╭─ DATA SHOWN

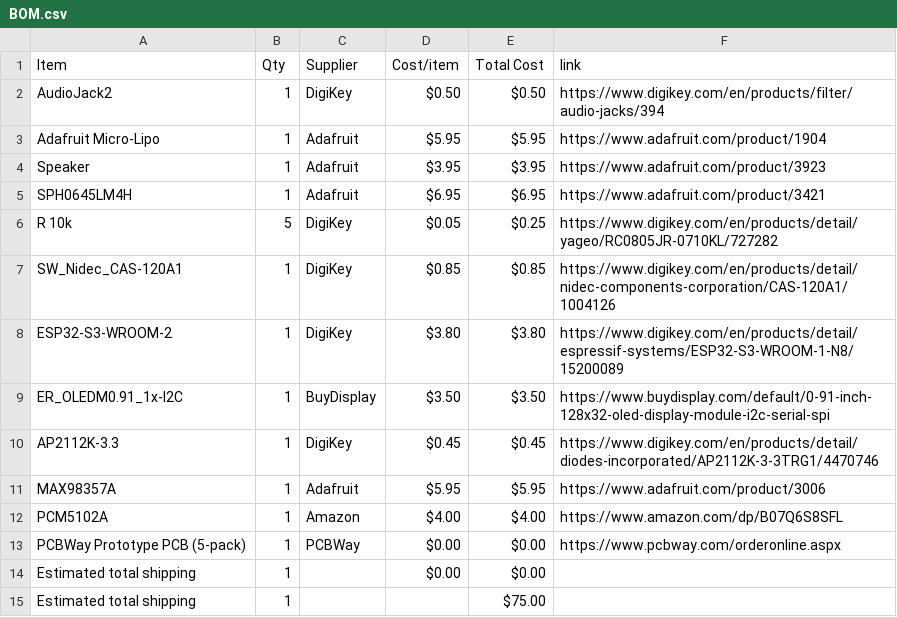
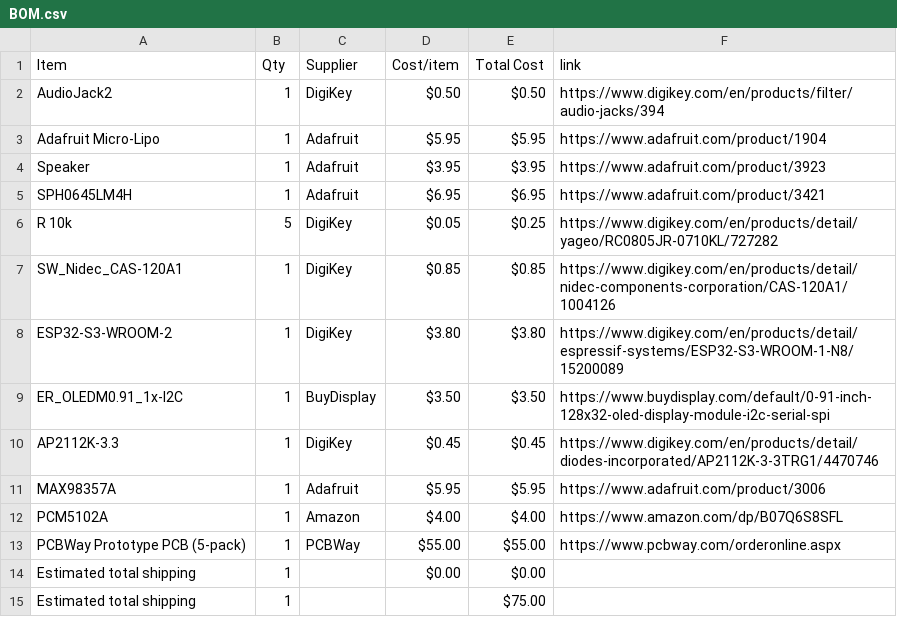
Before and after one commit to CODER-MAN12/Live-translating-device, a CSV file: BOM.csv, drawn as a sheet.

Commit message:
Sync Live language Translater from Half Life

```diff
--- a/BOM.csv
+++ b/BOM.csv
@@ -12,3 +12,3 @@ MAX98357A,1,Adafruit,$5.95,$5.95,https://www.adafruit.com/product/3006
 PCM5102A,1,Amazon,$4.00,$4.00,https://www.amazon.com/dp/B07Q6S8SFL
-PCBWay Prototype PCB (5-pack),1,PCBWay,$0.00,$0.00,https://www.pcbway.com/orderonline.aspx
+PCBWay Prototype PCB (5-pack),1,PCBWay,$55.00,$55.00,https://www.pcbway.com/orderonline.aspx
 Estimated total shipping,1,,$0.00,$0.00,
```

╰─

WORK REQUEST.
Please print out the entries above exactly. The pictures stay out.

RESULT OF THIS EXERCISE.
Before and after one commit to CODER-MAN12/Live-translating-device, a CSV file: BOM.csv, drawn as a sheet.

Commit message:
Sync Live language Translater from Half Life

```diff
--- a/BOM.csv
+++ b/BOM.csv
@@ -12,3 +12,3 @@ MAX98357A,1,Adafruit,$5.95,$5.95,https://www.adafruit.com/product/3006
 PCM5102A,1,Amazon,$4.00,$4.00,https://www.amazon.com/dp/B07Q6S8SFL
-PCBWay Prototype PCB (5-pack),1,PCBWay,$0.00,$0.00,https://www.pcbway.com/orderonline.aspx
+PCBWay Prototype PCB (5-pack),1,PCBWay,$55.00,$55.00,https://www.pcbway.com/orderonline.aspx
 Estimated total shipping,1,,$0.00,$0.00,
```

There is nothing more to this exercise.